In the forty-odd years since Gould started working with lasers, the lights have shrunk down to small, inexpensive diodes, allowing him to mount them in a variety of different housings, connect them to motors to make them move more intricately and control them from a laptop. The appearance of his laser creations often is a wavy interaction of lines wrapping and warping around themselves. It’s called “Laser Lumia” and is demonstrated in his exhibitions for Fool Moon, DElectricity, and Grand Rapids’ ArtPrize. “It’s this wispy abstract stuff that happens when you fire coherent light, which is very pure and straight…through defractive media—melted glass or plastic or something. That causes the laser beam to interfere with itself, making interference patterns. The point of all of that is that it is dirt-cheap to do.”
At his home workshop, lasers in various states of completion are housed in lengths of PVC sewer pipe and vintage canister vacuum cleaners. For a family-friendly presentation called “L Is For Lasers,” he hangs metal lunchboxes from the ceiling, projecting laser images around the room. At a show at Midland’s Dow Museum, he overheard one youngster exclaim, “I want to live here!” The same project at Ann Arbor’s Hands-On Museum drove another child from the room screaming. “Between those two extremes, most kids pretty much dig it,” admits Gould.
Pint-size critics notwithstanding, most of us enjoy staring at the waving lights. What primal nerve do lasers tease? Are we just cats with thumbs? Gould thinks, “It’s like looking into a fire. You can just chill out. It is a random process, but carefully designed to fit within a certain framework.”
Gould is currently working on a piece for the upcoming Saline Celtic Festival which incorporates music and representative laser imagery in a narrative program. He’s also planning an exhibit for a new museum in Wisconsin this fall. He has lists of projects he’d like to tackle, such as working with a dance troupe and lighting up an entire side of Tower Plaza. “I’ve only been doing this on a big scale for five years, and I keep thinking I’m only scratching the surface. There’s so much more I can do with this.”
He also has concepts for smaller applications. “I have a design for laser sconces.

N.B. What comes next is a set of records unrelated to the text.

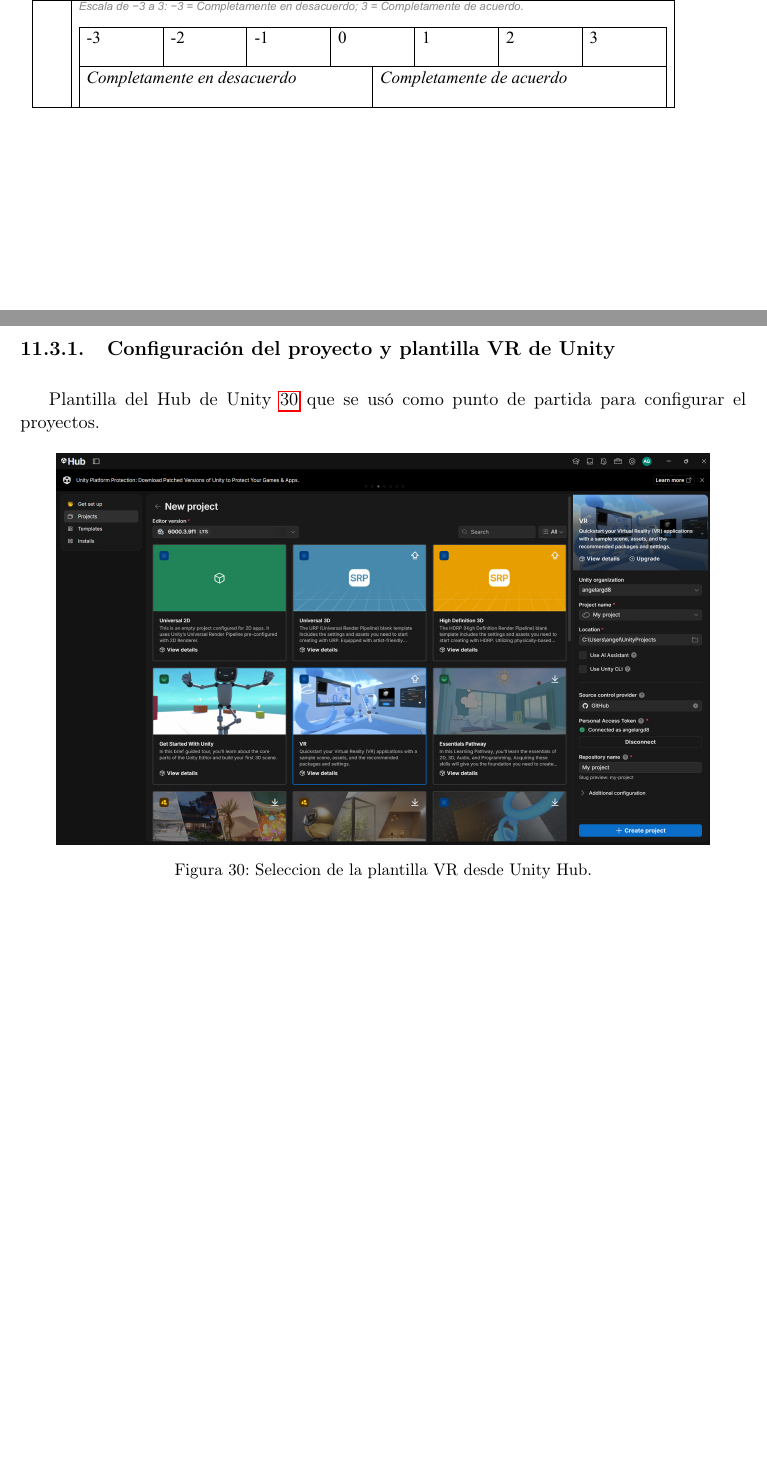
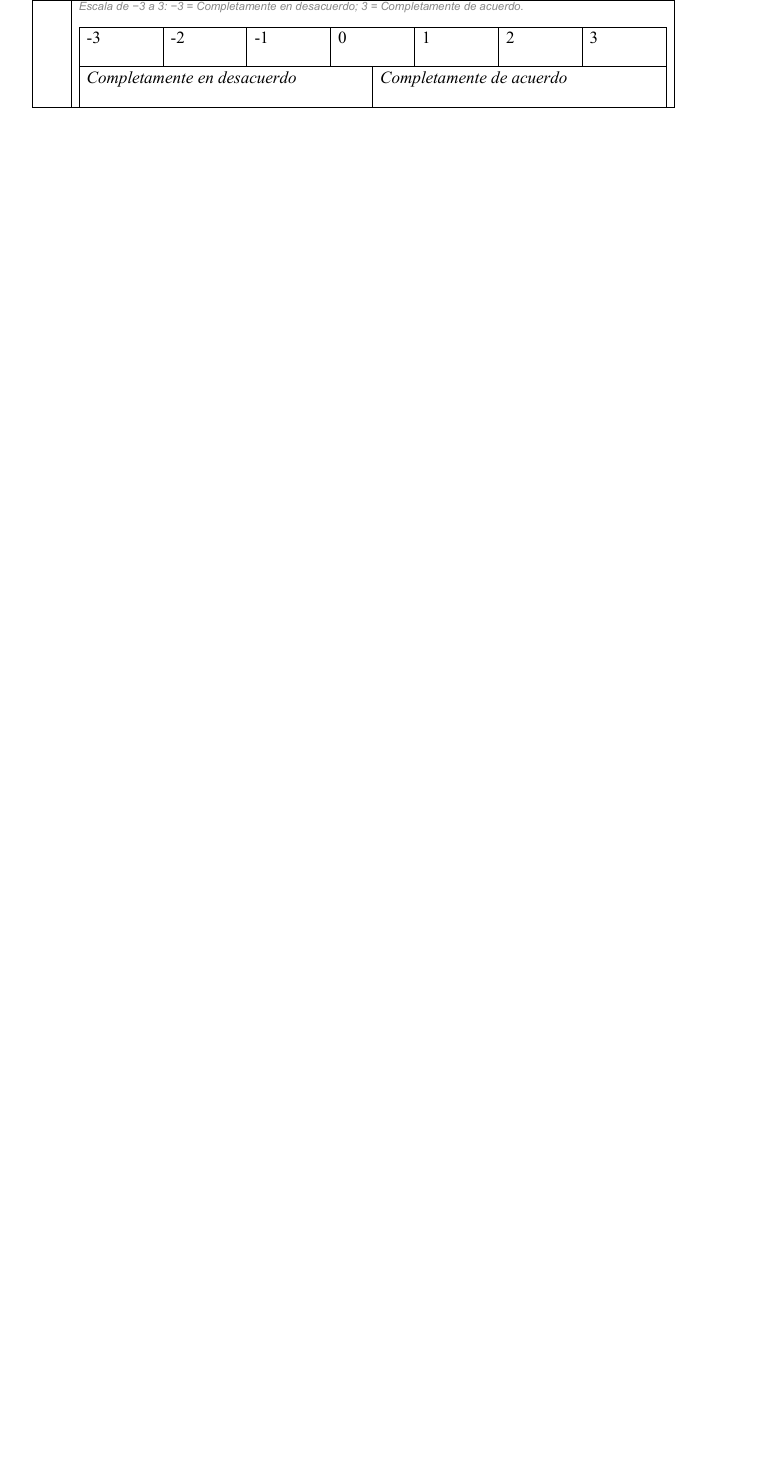
Before and after one commit to angelargd8/Trabajo-de-graduacion, a LaTeX document (z-main.tex, which reads n-anexos.tex): two parts of pages 92 and 93 of 93 before the commit and part of page 92 of 92 after it, the two joined at a grey line, cut so that both start at the same text, the shorter picture padded with empty space. Compiled offline with pdfLaTeX.

Commit message:
update anexos

```diff
--- a/n-anexos.tex
+++ b/n-anexos.tex
@@ -28,15 +28,15 @@
     pagecommand={\thispagestyle{plain}}
 ]{Assets/Preguntas IPQ.pdf}
 
-\subsection{Configuración del proyecto y plantilla VR de Unity}
-Plantilla del Hub de Unity \ref{plantillaVRUnityHub} que se usó como punto de partida para configurar el proyectos.
+% \subsection{Configuración del proyecto y plantilla VR de Unity}
+% Plantilla del Hub de Unity \ref{plantillaVRUnityHub} que se usó como punto de partida para configurar el proyectos.
 
-\begin{figure}[H]
-    \centering
-    \includegraphics[width=0.9\textwidth]{Assets/plantillaVRUnityHub.png}
-    \caption{Seleccion de la plantilla VR desde Unity Hub.}
-    \label{plantillaVRUnityHub}
-\end{figure}
+% \begin{figure}[H]
+%     \centering
+%     \includegraphics[width=0.9\textwidth]{Assets/plantillaVRUnityHub.png}
+%     \caption{Seleccion de la plantilla VR desde Unity Hub.}
+%     \label{plantillaVRUnityHub}
+% \end{figure}
 
 % Luego se configuro los Build Profiles paras cambiarlo de la plataforma de Windows a Meta Quest para el Build de Android.
 
```
Also changed, not shown: 9 other files.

It would hang on the wall, or better yet, in the corner, and light up the ceiling. I’ve also got an idea for a little nightlight thing built into a soup can, called “Cream of Laser Soup.” Laser art in the home? I want to live there!